Saturday, July 7, 2012

Flying Things Update

Last week I went to Seattle to visit FreeFly Systems, makers of the CineStar multirotors like the one I've been test-flying with custom motor controllers. It was my first trip to Seattle, or to the West Coast for that matter. I finally got to see some of the mountains that Tyler is always talking about.

One of the cool things I got to see in person is the CineStar 6 Heavy Lift configuration, seen here lifting a 30lb payload, or as the commenters suggest, "2 [RED] epics for 3D," or "like 90 go pro's." It's the same frame as the regular CineStar 6, but with beefier motors and bigger, more efficient propellers. As such, it should make a good load test for my FFv1.1 motor controllers. The goal would be closed-loop speed control tuned for that particular motor and propeller with an inner FOC current-control loop to keep everything happy and efficient.

Here is the CS6 Heavy Lift blowing some trees around:

In addition to doing some bench-testing with the CS6 Heavy Lift motor/prop, I got to test the FFv1.1 ground firmware on what might be the most difficult traction system one of my controllers has ever encountered:

This custom e-bike has every possible thing going against it as far as motor control is concerned. It's sensorless, so the controller has to ramp start. The motor has an integer slot, full-pitch winding, so there's massive cogging torque and the back-EMF is very trapezoidal. It's aggressively geared for about 35mph on 22.2V, so it requires a lot of current. That's okay for the motor, since it's got very low resistance and inductance, but the controller won't be happy about it.

Probably the hardest part for the controller, though, is the freewheel. Ramp starting into a freewheel is not fun, and push starting like my scooter is impossible. After a couple of days of tweaking and pushing the current limits up and up, we got it to ramp with about 75-100A and run with 50-75A, though not reliably. It was a good test of the hardware and ground firmware, though, and I'm sure it would have no trouble running Pneu Scooter now. It's a lot smaller than my 3ph controller line, so I might actually use it.

Most of the trip was related to flying things, though. Seattle and especially the surrounding area is a much more scenic place to fly things than Boston/Cambridge. If only the weather was nicer. We took a trip to Snoqualmie Falls one day in search of a spot to fly things.

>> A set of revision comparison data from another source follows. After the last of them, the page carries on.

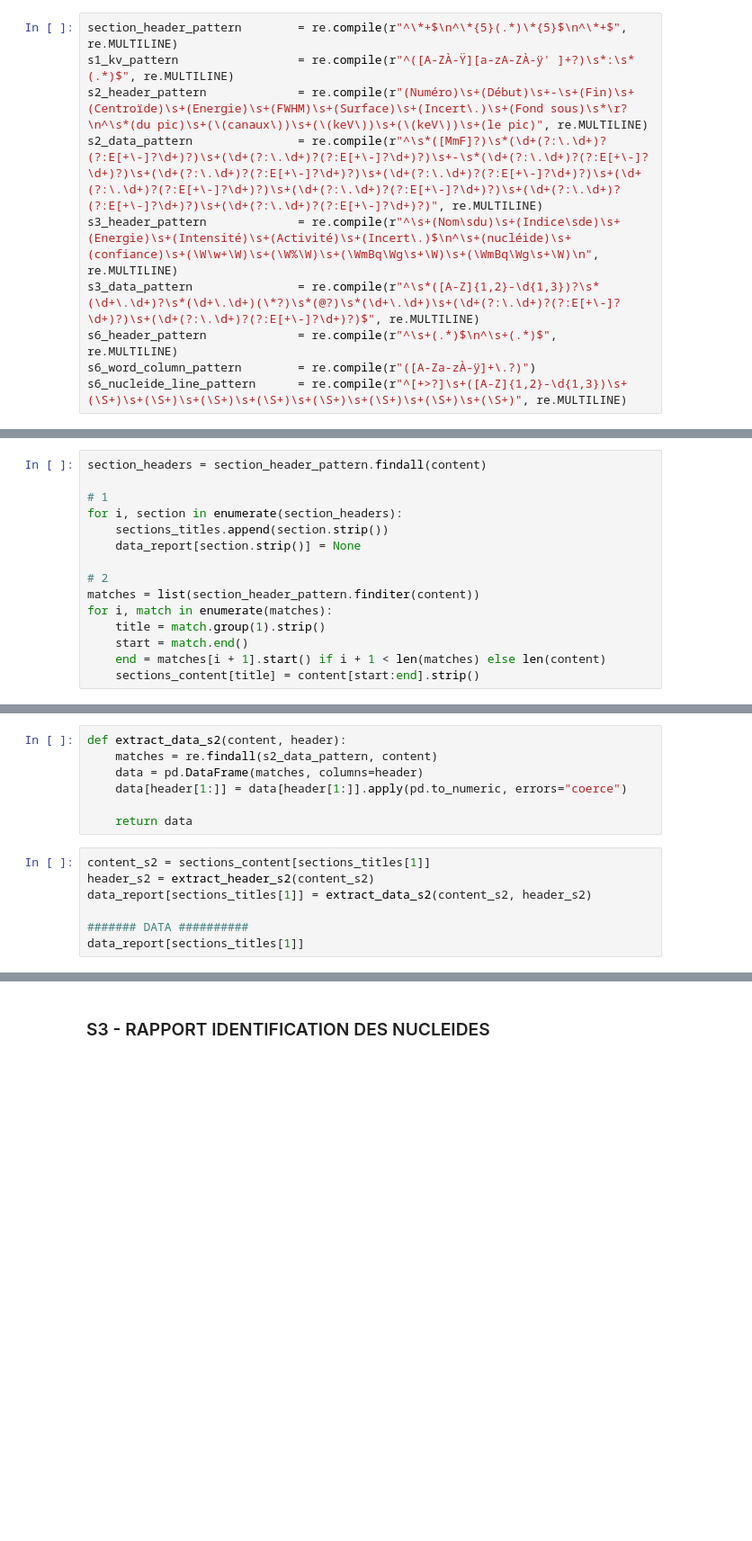
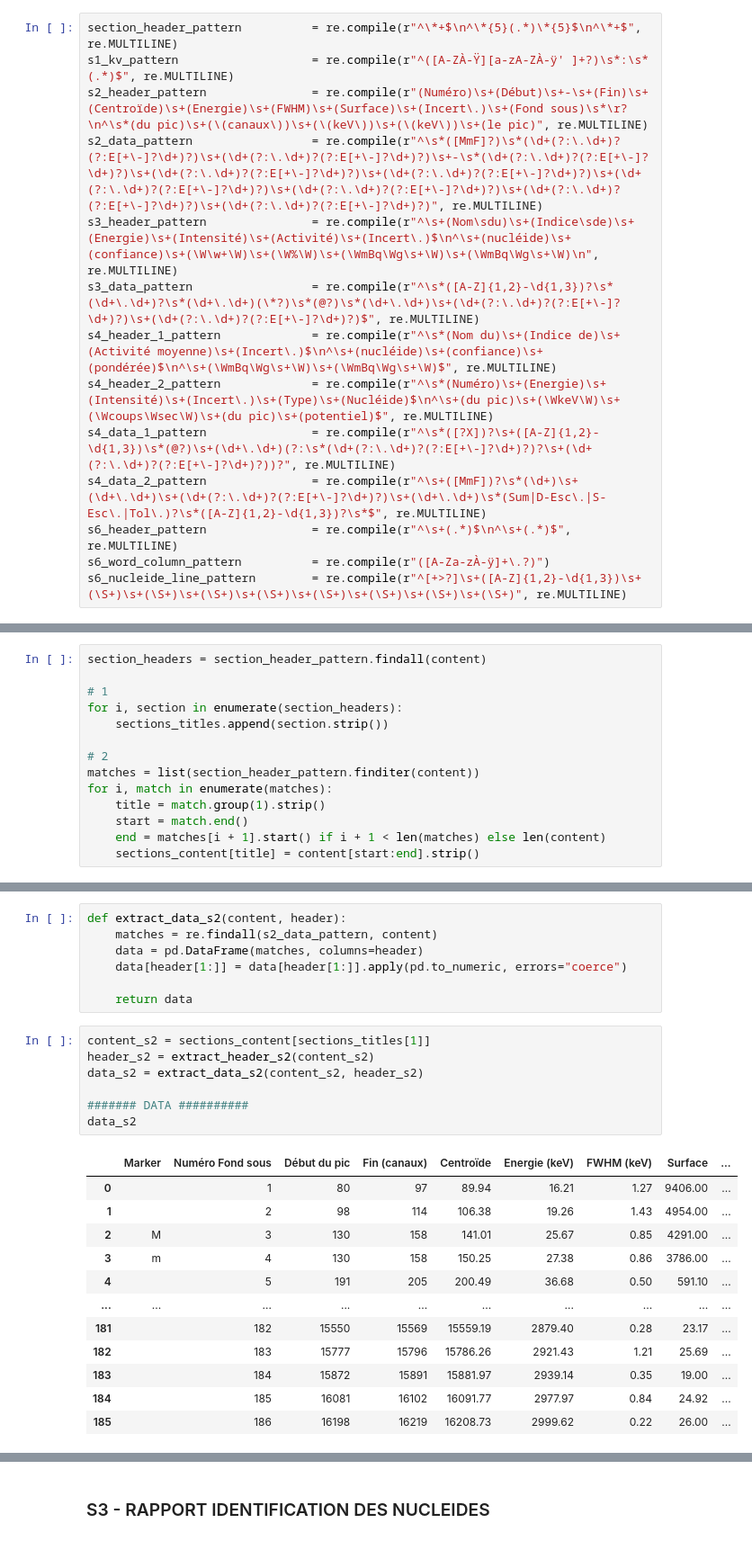
Before and after one commit to Ezacuak/chenin, a Jupyter notebook: src/poc.ipynb, the cells around one changed output, grey strips where cells are left out. Shown at 90% size. Drawn from its saved outputs; the diff is of its cells as text; blank space fills up the shorter version.

Commit message:
feat: Section 4 extract headers

```diff
--- a/src/poc.ipynb
+++ b/src/poc.ipynb
@@ -21,13 +20,17 @@ with open("../data/rapport-RGU_3cm.txt", "r") as f:
 # %% [markdown]
 Définition de mes *regex*
 # %%
-section_header_pattern        = re.compile(r"^\*+$\n^\*{5}(.*)\*{5}$\n^\*+$", re.MULTILINE)
-s1_kv_pattern                 = re.compile(r"^([A-ZÀ-Ÿ][a-zA-ZÀ-ÿ' ]+?)\s*:\s*(.*)$", re.MULTILINE)
-s2_header_pattern             = re.compile(r"(Numéro)\s+(Début)\s+-\s+(Fin)\s+(Centroïde)\s+(Energie)\s+(FWHM)\s+(Surface)\s+(Incert\.)\s+(Fond sous)\s*\r?\n^\s*(du pic)\s+(\(canaux\))\s+(\(keV\))\s+(\(keV\))\s+(le pic)", re.MULTILINE)
-s2_data_pattern               = re.compile(r"^\s*([MmF]?)\s*(\d+(?:\.\d+)?(?:E[+\-]?\d+)?)\s+(\d+(?:\.\d+)?(?:E[+\-]?\d+)?)\s+-\s*(\d+(?:\.\d+)?(?:E[+\-]?\d+)?)\s+(\d+(?:\.\d+)?(?:E[+\-]?\d+)?)\s+(\d+(?:\.\d+)?(?:E[+\-]?\d+)?)\s+(\d+(?:\.\d+)?(?:E[+\-]?\d+)?)\s+(\d+(?:\.\d+)?(?:E[+\-]?\d+)?)\s+(\d+(?:\.\d+)?(?:E[+\-]?\d+)?)\s+(\d+(?:\.\d+)?(?:E[+\-]?\d+)?)", re.MULTILINE)
-s3_header_pattern             = re.compile(r"^\s+(Nom\sdu)\s+(Indice\sde)\s+(Energie)\s+(Intensité)\s+(Activité)\s+(Incert\.)$\n^\s+(nucléide)\s+(confiance)\s+(\W\w+\W)\s+(\W%\W)\s+(\WmBq\Wg\s+\W)\s+(\WmBq\Wg\s+\W)\n", re.MULTILINE)
-s3_data_pattern               = re.compile(r"^\s*([A-Z]{1,2}-\d{1,3})?\s*(\d+\.\d+)?\s*(\d+\.\d+)(\*?)\s*(@?)\s*(\d+\.\d+)\s+(\d+(?:\.\d+)?(?:E[+\-]?\d+)?)\s+(\d+(?:\.\d+)?(?:E[+\-]?\d+)?)$", re.MULTILINE)
-s6_header_pattern             = re.compile(r"^\s+(.*)$\n^\s+(.*)$", re.MULTILINE)
-s6_word_column_pattern        = re.compile(r"([A-Za-zÀ-ÿ]+\.?)")
-s6_nucleide_line_pattern      = re.compile(r"^[+>?]\s+([A-Z]{1,2}-\d{1,3})\s+(\S+)\s+(\S+)\s+(\S+)\s+(\S+)\s+(\S+)\s+(\S+)\s+(\S+)\s+(\S+)", re.MULTILINE)
+section_header_pattern          = re.compile(r"^\*+$\n^\*{5}(.*)\*{5}$\n^\*+$", re.MULTILINE)
+s1_kv_pattern                   = re.compile(r"^([A-ZÀ-Ÿ][a-zA-ZÀ-ÿ' ]+?)\s*:\s*(.*)$", re.MULTILINE)
+s2_header_pattern               = re.compile(r"(Numéro)\s+(Début)\s+-\s+(Fin)\s+(Centroïde)\s+(Energie)\s+(FWHM)\s+(Surface)\s+(Incert\.)\s+(Fond sous)\s*\r?\n^\s*(du pic)\s+(\(canaux\))\s+(\(keV\))\s+(\(keV\))\s+(le pic)", re.MULTILINE)
+s2_data_pattern                 = re.compile(r"^\s*([MmF]?)\s*(\d+(?:\.\d+)?(?:E[+\-]?\d+)?)\s+(\d+(?:\.\d+)?(?:E[+\-]?\d+)?)\s+-\s*(\d+(?:\.\d+)?(?:E[+\-]?\d+)?)\s+(\d+(?:\.\d+)?(?:E[+\-]?\d+)?)\s+(\d+(?:\.\d+)?(?:E[+\-]?\d+)?)\s+(\d+(?:\.\d+)?(?:E[+\-]?\d+)?)\s+(\d+(?:\.\d+)?(?:E[+\-]?\d+)?)\s+(\d+(?:\.\d+)?(?:E[+\-]?\d+)?)\s+(\d+(?:\.\d+)?(?:E[+\-]?\d+)?)", re.MULTILINE)
+s3_header_pattern               = re.compile(r"^\s+(Nom\sdu)\s+(Indice\sde)\s+(Energie)\s+(Intensité)\s+(Activité)\s+(Incert\.)$\n^\s+(nucléide)\s+(confiance)\s+(\W\w+\W)\s+(\W%\W)\s+(\WmBq\Wg\s+\W)\s+(\WmBq\Wg\s+\W)\n", re.MULTILINE)
+s3_data_pattern                 = re.compile(r"^\s*([A-Z]{1,2}-\d{1,3})?\s*(\d+\.\d+)?\s*(\d+\.\d+)(\*?)\s*(@?)\s*(\d+\.\d+)\s+(\d+(?:\.\d+)?(?:E[+\-]?\d+)?)\s+(\d+(?:\.\d+)?(?:E[+\-]?\d+)?)$", re.MULTILINE)
+s4_header_1_pattern             = re.compile(r"^\s*(Nom du)\s+(Indice de)\s+(Activité moyenne)\s+(Incert\.)$\n^\s+(nucléide)\s+(confiance)\s+(pondérée)$\n^\s+(\WmBq\Wg\s+\W)\s+(\WmBq\Wg\s+\W)$", re.MULTILINE)
+s4_header_2_pattern             = re.compile(r"^\s*(Numéro)\s+(Energie)\s+(Intensité)\s+(Incert\.)\s+(Type)\s+(Nucléide)$\n^\s+(du pic)\s+(\WkeV\W)\s+(\Wcoups\Wsec\W)\s+(du pic)\s+(potentiel)$", re.MULTILINE)
+s4_data_1_pattern               = re.compile(r"^\s*([?X])?\s+([A-Z]{1,2}-\d{1,3})\s*(@?)\s+(\d+\.\d+)(?:\s*(\d+(?:\.\d+)?(?:E[+\-]?\d+)?)?\s+(\d+(?:\.\d+)?(?:E[+\-]?\d+)?))?", re.MULTILINE)
+s4_data_2_pattern               = re.compile(r"^\s+([MmF])?\s*(\d+)\s+(\d+\.\d+)\s+(\d+(?:\.\d+)?(?:E[+\-]?\d+)?)\s+(\d+\.\d+)\s*(Sum|D-Esc\.|S-Esc\.|Tol\.)?\s*([A-Z]{1,2}-\d{1,3})?\s*$", re.MULTILINE)
+s6_header_pattern               = re.compile(r"^\s+(.*)$\n^\s+(.*)$", re.MULTILINE)
+s6_word_column_pattern          = re.compile(r"([A-Za-zÀ-ÿ]+\.?)")
+s6_nucleide_line_pattern        = re.compile(r"^[+>?]\s+([A-Z]{1,2}-\d{1,3})\s+(\S+)\s+(\S+)\s+(\S+)\s+(\S+)\s+(\S+)\s+(\S+)\s+(\S+)\s+(\S+)", re.MULTILINE)
 # %% [markdown]
@@ -41,7 +46,6 @@ section_headers = section_header_pattern.findall(content)
 # 1
 for i, section in enumerate(section_headers):
     sections_titles.append(section.strip())
-    data_report[section.strip()] = None
 
 # 2
 matches = list(section_header_pattern.finditer(content))
@@ -96,7 +114,20 @@ def extract_data_s2(content, header):
 # %%
 content_s2 = sections_content[sections_titles[1]]
 header_s2 = extract_header_s2(content_s2)
-data_report[sections_titles[1]] = extract_data_s2(content_s2, header_s2)
+data_s2 = extract_data_s2(content_s2, header_s2)
 
 ####### DATA ##########
-data_report[sections_titles[1]]
+data_s2
+# %% [output]
+|  | Marker | Numéro Fond sous | Début du pic | Fin (canaux) | Centroïde | Energie (keV) | FWHM (keV) | Surface | ... |
+| 0 |  | 1 | 80 | 97 | 89.94 | 16.21 | 1.27 | 9406.00 | ... |
+| 1 |  | 2 | 98 | 114 | 106.38 | 19.26 | 1.43 | 4954.00 | ... |
+| 2 | M | 3 | 130 | 158 | 141.01 | 25.67 | 0.85 | 4291.00 | ... |
+| 3 | m | 4 | 130 | 158 | 150.25 | 27.38 | 0.86 | 3786.00 | ... |
+| 4 |  | 5 | 191 | 205 | 200.49 | 36.68 | 0.50 | 591.10 | ... |
+| ... | ... | ... | ... | ... | ... | ... | ... | ... | ... |
+| 181 |  | 182 | 15550 | 15569 | 15559.19 | 2879.40 | 0.28 | 23.17 | ... |
+| 182 |  | 183 | 15777 | 15796 | 15786.26 | 2921.43 | 1.21 | 25.69 | ... |
+| 183 |  | 184 | 15872 | 15891 | 15881.97 | 2939.14 | 0.35 | 19.00 | ... |
+| 184 |  | 185 | 16081 | 16102 | 16091.77 | 2977.97 | 0.84 | 24.92 | ... |
+| 185 |  | 186 | 16198 | 16219 | 16208.73 | 2999.62 | 0.22 | 26.00 | ... |
```
Also changed, not shown: parts of 14 cells of this notebook, 2 other files.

What's that pink thing hovering around out there? Some kind of bug?
Overall, it was a fun and productive trip. I have some new directions to move in with the FFv1.1 controllers, which I'll be updating shortly. I'll be focusing on closed-loop speed control modes and a user-friendly configuration tool that will make setup much easier. I also plan to make a more compact power-side layout for lower-current applications like my Talon quad and other things.

Speaking of the Talon quad, when I got back from Seattle, I had three brand new KK2.0 flight controllers from HobbyKing waiting for me. The KK2.0 is a big step up from the original KK for not much more cost ($30 for the new one). It has a nice LCD screen and menu system for configuration, so no more firmware uploading and no more trimpot gain setting. It also has a three-axis accelerometer now, enabling self-leveling and "height damping."

The self-leveling feature is useful, but I would stop short of calling it attitude control. The sticks still command rotation rate, and the self-leveling acts over a long period of time to get back to level. True attitude control would have the sticks commanding angle and the quad would snap back to level "instantly" when the stick is centered. Even the slow self-leveling helps, though, when you're high up and can't easily see the attitude. And the height damping from the z-axis accelerometer is nice. It makes manual altitude holding a lot easier.

The new features make it easier to go high with the quadrotor, since you don't have to worry as much about it taking off in one direction when you lose track of the attitude:

MITERS has a bunch of flying things now, so we all went out for some evening test flying until it was too dark to really do anything:


  1. Shane,

    I have been following your site for some time, and little by little I have progressed to the point that I could even start to think about doing a brushless controller project. I was going through some past posts trying to wrap my head around the general principles of the hardware design and I was wondering if sometime you might dedicate a post (or point me to a comprehensive site) that talks about design of a BLDC controller from a hardware perspective. I am not an EE, just an AE trying to mechanize some of my designs. Some of the things that I am still trying to wrap my head around are what are important specifications for FET's, Predrivers vs Optocouplers vs 5V compatible gates (can these be driven straight from the micro controller), Micro controller (things like number of pwms, and other onboard hardware devices that make life easier), and lastly other misc devices such as hall effect sensor types/requirements.


  2. Just found your 3phduo notes, perhaps most of my questions will be answered there.


  3. Does this theme has to do with your professional position or perhaps is it mostly about your hobbies and kinds of spending your free time?